**Task material**.
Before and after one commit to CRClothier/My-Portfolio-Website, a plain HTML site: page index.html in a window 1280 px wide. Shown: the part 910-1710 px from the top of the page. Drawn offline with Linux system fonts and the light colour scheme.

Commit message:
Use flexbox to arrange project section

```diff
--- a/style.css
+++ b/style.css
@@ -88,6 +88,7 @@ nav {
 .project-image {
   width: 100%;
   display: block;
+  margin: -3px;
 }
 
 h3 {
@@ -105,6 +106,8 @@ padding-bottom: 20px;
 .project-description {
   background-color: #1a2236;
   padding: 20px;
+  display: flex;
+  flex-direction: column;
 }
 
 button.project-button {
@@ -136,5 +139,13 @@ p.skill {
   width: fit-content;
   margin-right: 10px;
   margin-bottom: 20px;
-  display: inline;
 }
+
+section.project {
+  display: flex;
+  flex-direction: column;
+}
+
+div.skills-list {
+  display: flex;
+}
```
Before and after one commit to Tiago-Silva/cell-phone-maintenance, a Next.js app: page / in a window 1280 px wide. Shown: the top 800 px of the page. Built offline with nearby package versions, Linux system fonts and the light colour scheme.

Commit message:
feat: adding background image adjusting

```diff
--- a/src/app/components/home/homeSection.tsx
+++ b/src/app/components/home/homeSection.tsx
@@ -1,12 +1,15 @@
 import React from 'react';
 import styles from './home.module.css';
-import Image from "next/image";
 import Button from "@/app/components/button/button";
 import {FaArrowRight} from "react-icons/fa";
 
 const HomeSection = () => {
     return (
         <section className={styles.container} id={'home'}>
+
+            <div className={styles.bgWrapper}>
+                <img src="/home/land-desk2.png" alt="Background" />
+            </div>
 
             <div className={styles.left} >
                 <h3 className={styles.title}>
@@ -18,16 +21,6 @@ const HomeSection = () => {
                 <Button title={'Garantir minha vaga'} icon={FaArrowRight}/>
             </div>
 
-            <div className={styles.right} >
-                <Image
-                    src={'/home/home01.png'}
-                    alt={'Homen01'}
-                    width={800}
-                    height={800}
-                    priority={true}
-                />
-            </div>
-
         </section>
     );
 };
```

**What you are asked to do**. The number alone is wanted: how many lines of the records above include the string "styles".

**Result of this exercise**. 6